→ Your instructions
From the first line to the last, copy the data below word for word.

→ Input material
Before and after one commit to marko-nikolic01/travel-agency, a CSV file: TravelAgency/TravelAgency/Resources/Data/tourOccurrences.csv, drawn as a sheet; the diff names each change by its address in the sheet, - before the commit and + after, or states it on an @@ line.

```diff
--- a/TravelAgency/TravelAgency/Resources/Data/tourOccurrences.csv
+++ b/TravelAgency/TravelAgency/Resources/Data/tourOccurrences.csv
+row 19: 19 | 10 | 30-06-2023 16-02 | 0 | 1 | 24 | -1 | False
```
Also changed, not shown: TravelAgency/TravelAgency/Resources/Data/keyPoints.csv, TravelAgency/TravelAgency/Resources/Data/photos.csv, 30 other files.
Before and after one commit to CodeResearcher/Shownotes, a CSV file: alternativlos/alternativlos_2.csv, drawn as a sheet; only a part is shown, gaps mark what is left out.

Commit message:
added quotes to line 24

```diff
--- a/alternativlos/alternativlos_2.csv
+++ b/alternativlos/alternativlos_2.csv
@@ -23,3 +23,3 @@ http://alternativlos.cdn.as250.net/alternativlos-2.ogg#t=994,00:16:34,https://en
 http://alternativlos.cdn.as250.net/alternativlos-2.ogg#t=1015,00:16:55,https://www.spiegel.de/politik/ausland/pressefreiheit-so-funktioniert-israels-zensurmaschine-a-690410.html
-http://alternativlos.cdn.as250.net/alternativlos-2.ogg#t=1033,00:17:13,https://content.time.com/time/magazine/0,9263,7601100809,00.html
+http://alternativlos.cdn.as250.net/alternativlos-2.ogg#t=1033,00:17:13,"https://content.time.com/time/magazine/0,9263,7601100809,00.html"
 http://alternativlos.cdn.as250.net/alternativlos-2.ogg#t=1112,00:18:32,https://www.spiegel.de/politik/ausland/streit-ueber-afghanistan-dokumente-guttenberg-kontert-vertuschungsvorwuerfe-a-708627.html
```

→ Task output
Before and after one commit to marko-nikolic01/travel-agency, a CSV file: TravelAgency/TravelAgency/Resources/Data/tourOccurrences.csv, drawn as a sheet; the diff names each change by its address in the sheet, - before the commit and + after, or states it on an @@ line.

```diff
--- a/TravelAgency/TravelAgency/Resources/Data/tourOccurrences.csv
+++ b/TravelAgency/TravelAgency/Resources/Data/tourOccurrences.csv
+row 19: 19 | 10 | 30-06-2023 16-02 | 0 | 1 | 24 | -1 | False
```
Also changed, not shown: TravelAgency/TravelAgency/Resources/Data/keyPoints.csv, TravelAgency/TravelAgency/Resources/Data/photos.csv, 30 other files.
Before and after one commit to CodeResearcher/Shownotes, a CSV file: alternativlos/alternativlos_2.csv, drawn as a sheet; only a part is shown, gaps mark what is left out.

Commit message:
added quotes to line 24

```diff
--- a/alternativlos/alternativlos_2.csv
+++ b/alternativlos/alternativlos_2.csv
@@ -23,3 +23,3 @@ http://alternativlos.cdn.as250.net/alternativlos-2.ogg#t=994,00:16:34,https://en
 http://alternativlos.cdn.as250.net/alternativlos-2.ogg#t=1015,00:16:55,https://www.spiegel.de/politik/ausland/pressefreiheit-so-funktioniert-israels-zensurmaschine-a-690410.html
-http://alternativlos.cdn.as250.net/alternativlos-2.ogg#t=1033,00:17:13,https://content.time.com/time/magazine/0,9263,7601100809,00.html
+http://alternativlos.cdn.as250.net/alternativlos-2.ogg#t=1033,00:17:13,"https://content.time.com/time/magazine/0,9263,7601100809,00.html"
 http://alternativlos.cdn.as250.net/alternativlos-2.ogg#t=1112,00:18:32,https://www.spiegel.de/politik/ausland/streit-ueber-afghanistan-dokumente-guttenberg-kontert-vertuschungsvorwuerfe-a-708627.html
```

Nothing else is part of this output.